======== PROVIDED ENTRIES

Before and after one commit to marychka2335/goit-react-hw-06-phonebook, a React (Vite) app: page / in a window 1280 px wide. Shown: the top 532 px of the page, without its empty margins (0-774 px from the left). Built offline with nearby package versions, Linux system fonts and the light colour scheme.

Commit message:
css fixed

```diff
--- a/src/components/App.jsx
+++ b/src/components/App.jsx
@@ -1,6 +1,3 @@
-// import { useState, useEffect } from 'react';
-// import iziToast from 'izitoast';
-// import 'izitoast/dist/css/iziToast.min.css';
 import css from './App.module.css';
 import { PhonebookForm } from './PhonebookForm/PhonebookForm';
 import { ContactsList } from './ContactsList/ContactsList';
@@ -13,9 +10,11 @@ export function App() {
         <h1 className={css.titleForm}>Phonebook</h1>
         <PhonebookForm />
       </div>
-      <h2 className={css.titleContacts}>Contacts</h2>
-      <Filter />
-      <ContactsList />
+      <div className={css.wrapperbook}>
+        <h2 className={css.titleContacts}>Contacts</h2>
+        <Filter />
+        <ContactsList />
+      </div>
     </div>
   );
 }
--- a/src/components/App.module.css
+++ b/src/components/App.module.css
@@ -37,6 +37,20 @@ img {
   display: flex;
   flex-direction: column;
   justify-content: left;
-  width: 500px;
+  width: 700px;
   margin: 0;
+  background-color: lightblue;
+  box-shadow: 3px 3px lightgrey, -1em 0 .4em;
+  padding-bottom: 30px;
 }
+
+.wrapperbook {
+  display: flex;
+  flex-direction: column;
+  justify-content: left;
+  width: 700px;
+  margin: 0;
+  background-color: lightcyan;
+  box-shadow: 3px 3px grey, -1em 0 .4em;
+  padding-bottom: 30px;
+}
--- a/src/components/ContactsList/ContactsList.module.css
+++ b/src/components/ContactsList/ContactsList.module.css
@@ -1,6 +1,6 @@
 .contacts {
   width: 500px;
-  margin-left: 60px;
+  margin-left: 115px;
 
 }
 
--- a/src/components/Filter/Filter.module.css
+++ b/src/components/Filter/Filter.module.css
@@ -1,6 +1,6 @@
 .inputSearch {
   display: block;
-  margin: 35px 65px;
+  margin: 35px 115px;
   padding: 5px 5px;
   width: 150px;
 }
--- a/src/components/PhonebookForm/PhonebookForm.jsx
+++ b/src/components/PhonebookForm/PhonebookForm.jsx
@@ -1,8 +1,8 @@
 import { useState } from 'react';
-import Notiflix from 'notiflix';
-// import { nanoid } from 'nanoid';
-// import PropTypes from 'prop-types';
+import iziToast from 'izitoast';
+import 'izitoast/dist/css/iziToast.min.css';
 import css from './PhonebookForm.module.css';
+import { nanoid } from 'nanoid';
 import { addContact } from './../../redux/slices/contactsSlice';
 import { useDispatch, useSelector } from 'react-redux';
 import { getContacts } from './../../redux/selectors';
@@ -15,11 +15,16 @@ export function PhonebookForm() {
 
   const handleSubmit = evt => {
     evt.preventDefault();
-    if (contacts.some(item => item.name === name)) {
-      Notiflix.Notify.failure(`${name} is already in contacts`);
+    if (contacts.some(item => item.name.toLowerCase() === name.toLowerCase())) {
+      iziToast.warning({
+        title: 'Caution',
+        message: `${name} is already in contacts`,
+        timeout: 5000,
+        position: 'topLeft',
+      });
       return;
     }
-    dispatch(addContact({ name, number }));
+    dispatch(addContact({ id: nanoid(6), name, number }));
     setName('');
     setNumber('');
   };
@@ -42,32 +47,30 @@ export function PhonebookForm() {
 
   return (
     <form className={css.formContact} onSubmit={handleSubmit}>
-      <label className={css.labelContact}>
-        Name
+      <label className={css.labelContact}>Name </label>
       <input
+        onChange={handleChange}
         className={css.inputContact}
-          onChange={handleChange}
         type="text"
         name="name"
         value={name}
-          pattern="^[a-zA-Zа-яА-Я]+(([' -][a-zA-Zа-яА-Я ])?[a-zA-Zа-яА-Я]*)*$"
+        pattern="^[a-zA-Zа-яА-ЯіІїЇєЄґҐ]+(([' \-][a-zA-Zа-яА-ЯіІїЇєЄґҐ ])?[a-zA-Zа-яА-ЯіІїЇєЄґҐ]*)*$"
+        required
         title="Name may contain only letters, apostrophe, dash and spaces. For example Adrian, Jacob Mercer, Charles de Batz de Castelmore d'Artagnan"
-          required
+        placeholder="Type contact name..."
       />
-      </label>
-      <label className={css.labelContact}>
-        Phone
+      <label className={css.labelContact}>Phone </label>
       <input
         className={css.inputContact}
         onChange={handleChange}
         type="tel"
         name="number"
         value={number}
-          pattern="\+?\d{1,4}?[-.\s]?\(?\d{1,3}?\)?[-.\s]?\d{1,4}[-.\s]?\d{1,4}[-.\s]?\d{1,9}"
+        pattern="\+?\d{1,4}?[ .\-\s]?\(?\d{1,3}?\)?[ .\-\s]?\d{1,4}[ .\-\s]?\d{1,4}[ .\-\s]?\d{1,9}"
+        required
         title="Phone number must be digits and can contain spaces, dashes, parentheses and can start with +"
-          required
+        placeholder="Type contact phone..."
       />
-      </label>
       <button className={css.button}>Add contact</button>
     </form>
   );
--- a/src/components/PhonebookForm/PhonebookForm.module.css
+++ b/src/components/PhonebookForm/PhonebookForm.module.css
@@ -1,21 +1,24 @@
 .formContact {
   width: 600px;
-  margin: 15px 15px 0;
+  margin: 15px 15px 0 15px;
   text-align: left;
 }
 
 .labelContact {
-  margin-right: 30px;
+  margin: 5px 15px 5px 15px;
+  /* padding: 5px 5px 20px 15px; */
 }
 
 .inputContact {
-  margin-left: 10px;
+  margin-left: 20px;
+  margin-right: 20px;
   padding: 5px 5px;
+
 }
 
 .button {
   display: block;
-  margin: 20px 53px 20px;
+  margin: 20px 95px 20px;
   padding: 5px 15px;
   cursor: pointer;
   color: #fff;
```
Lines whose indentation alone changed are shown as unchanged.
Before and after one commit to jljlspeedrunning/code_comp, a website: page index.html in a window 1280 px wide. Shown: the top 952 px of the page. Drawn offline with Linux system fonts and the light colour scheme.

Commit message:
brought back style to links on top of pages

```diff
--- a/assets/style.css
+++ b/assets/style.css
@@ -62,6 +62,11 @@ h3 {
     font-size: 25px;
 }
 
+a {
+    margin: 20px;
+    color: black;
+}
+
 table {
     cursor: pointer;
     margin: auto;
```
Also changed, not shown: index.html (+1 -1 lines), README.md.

================

**WORK INSTRUCTION:** In this exercise, the data above is to be printed exactly.

**TASK RESPONSE:**
Before and after one commit to marychka2335/goit-react-hw-06-phonebook, a React (Vite) app: page / in a window 1280 px wide. Shown: the top 532 px of the page, without its empty margins (0-774 px from the left). Built offline with nearby package versions, Linux system fonts and the light colour scheme.

Commit message:
css fixed

```diff
--- a/src/components/App.jsx
+++ b/src/components/App.jsx
@@ -1,6 +1,3 @@
-// import { useState, useEffect } from 'react';
-// import iziToast from 'izitoast';
-// import 'izitoast/dist/css/iziToast.min.css';
 import css from './App.module.css';
 import { PhonebookForm } from './PhonebookForm/PhonebookForm';
 import { ContactsList } from './ContactsList/ContactsList';
@@ -13,9 +10,11 @@ export function App() {
         <h1 className={css.titleForm}>Phonebook</h1>
         <PhonebookForm />
       </div>
-      <h2 className={css.titleContacts}>Contacts</h2>
-      <Filter />
-      <ContactsList />
+      <div className={css.wrapperbook}>
+        <h2 className={css.titleContacts}>Contacts</h2>
+        <Filter />
+        <ContactsList />
+      </div>
     </div>
   );
 }
--- a/src/components/App.module.css
+++ b/src/components/App.module.css
@@ -37,6 +37,20 @@ img {
   display: flex;
   flex-direction: column;
   justify-content: left;
-  width: 500px;
+  width: 700px;
   margin: 0;
+  background-color: lightblue;
+  box-shadow: 3px 3px lightgrey, -1em 0 .4em;
+  padding-bottom: 30px;
 }
+
+.wrapperbook {
+  display: flex;
+  flex-direction: column;
+  justify-content: left;
+  width: 700px;
+  margin: 0;
+  background-color: lightcyan;
+  box-shadow: 3px 3px grey, -1em 0 .4em;
+  padding-bottom: 30px;
+}
--- a/src/components/ContactsList/ContactsList.module.css
+++ b/src/components/ContactsList/ContactsList.module.css
@@ -1,6 +1,6 @@
 .contacts {
   width: 500px;
-  margin-left: 60px;
+  margin-left: 115px;
 
 }
 
--- a/src/components/Filter/Filter.module.css
+++ b/src/components/Filter/Filter.module.css
@@ -1,6 +1,6 @@
 .inputSearch {
   display: block;
-  margin: 35px 65px;
+  margin: 35px 115px;
   padding: 5px 5px;
   width: 150px;
 }
--- a/src/components/PhonebookForm/PhonebookForm.jsx
+++ b/src/components/PhonebookForm/PhonebookForm.jsx
@@ -1,8 +1,8 @@
 import { useState } from 'react';
-import Notiflix from 'notiflix';
-// import { nanoid } from 'nanoid';
-// import PropTypes from 'prop-types';
+import iziToast from 'izitoast';
+import 'izitoast/dist/css/iziToast.min.css';
 import css from './PhonebookForm.module.css';
+import { nanoid } from 'nanoid';
 import { addContact } from './../../redux/slices/contactsSlice';
 import { useDispatch, useSelector } from 'react-redux';
 import { getContacts } from './../../redux/selectors';
@@ -15,11 +15,16 @@ export function PhonebookForm() {
 
   const handleSubmit = evt => {
     evt.preventDefault();
-    if (contacts.some(item => item.name === name)) {
-      Notiflix.Notify.failure(`${name} is already in contacts`);
+    if (contacts.some(item => item.name.toLowerCase() === name.toLowerCase())) {
+      iziToast.warning({
+        title: 'Caution',
+        message: `${name} is already in contacts`,
+        timeout: 5000,
+        position: 'topLeft',
+      });
       return;
     }
-    dispatch(addContact({ name, number }));
+    dispatch(addContact({ id: nanoid(6), name, number }));
     setName('');
     setNumber('');
   };
@@ -42,32 +47,30 @@ export function PhonebookForm() {
 
   return (
     <form className={css.formContact} onSubmit={handleSubmit}>
-      <label className={css.labelContact}>
-        Name
+      <label className={css.labelContact}>Name </label>
       <input
+        onChange={handleChange}
         className={css.inputContact}
-          onChange={handleChange}
         type="text"
         name="name"
         value={name}
-          pattern="^[a-zA-Zа-яА-Я]+(([' -][a-zA-Zа-яА-Я ])?[a-zA-Zа-яА-Я]*)*$"
+        pattern="^[a-zA-Zа-яА-ЯіІїЇєЄґҐ]+(([' \-][a-zA-Zа-яА-ЯіІїЇєЄґҐ ])?[a-zA-Zа-яА-ЯіІїЇєЄґҐ]*)*$"
+        required
         title="Name may contain only letters, apostrophe, dash and spaces. For example Adrian, Jacob Mercer, Charles de Batz de Castelmore d'Artagnan"
-          required
+        placeholder="Type contact name..."
       />
-      </label>
-      <label className={css.labelContact}>
-        Phone
+      <label className={css.labelContact}>Phone </label>
       <input
         className={css.inputContact}
         onChange={handleChange}
         type="tel"
         name="number"
         value={number}
-          pattern="\+?\d{1,4}?[-.\s]?\(?\d{1,3}?\)?[-.\s]?\d{1,4}[-.\s]?\d{1,4}[-.\s]?\d{1,9}"
+        pattern="\+?\d{1,4}?[ .\-\s]?\(?\d{1,3}?\)?[ .\-\s]?\d{1,4}[ .\-\s]?\d{1,4}[ .\-\s]?\d{1,9}"
+        required
         title="Phone number must be digits and can contain spaces, dashes, parentheses and can start with +"
-          required
+        placeholder="Type contact phone..."
       />
-      </label>
       <button className={css.button}>Add contact</button>
     </form>
   );
--- a/src/components/PhonebookForm/PhonebookForm.module.css
+++ b/src/components/PhonebookForm/PhonebookForm.module.css
@@ -1,21 +1,24 @@
 .formContact {
   width: 600px;
-  margin: 15px 15px 0;
+  margin: 15px 15px 0 15px;
   text-align: left;
 }
 
 .labelContact {
-  margin-right: 30px;
+  margin: 5px 15px 5px 15px;
+  /* padding: 5px 5px 20px 15px; */
 }
 
 .inputContact {
-  margin-left: 10px;
+  margin-left: 20px;
+  margin-right: 20px;
   padding: 5px 5px;
+
 }
 
 .button {
   display: block;
-  margin: 20px 53px 20px;
+  margin: 20px 95px 20px;
   padding: 5px 15px;
   cursor: pointer;
   color: #fff;
```
Lines whose indentation alone changed are shown as unchanged.
Before and after one commit to jljlspeedrunning/code_comp, a website: page index.html in a window 1280 px wide. Shown: the top 952 px of the page. Drawn offline with Linux system fonts and the light colour scheme.

Commit message:
brought back style to links on top of pages

```diff
--- a/assets/style.css
+++ b/assets/style.css
@@ -62,6 +62,11 @@ h3 {
     font-size: 25px;
 }
 
+a {
+    margin: 20px;
+    color: black;
+}
+
 table {
     cursor: pointer;
     margin: auto;
```
Also changed, not shown: index.html (+1 -1 lines), README.md.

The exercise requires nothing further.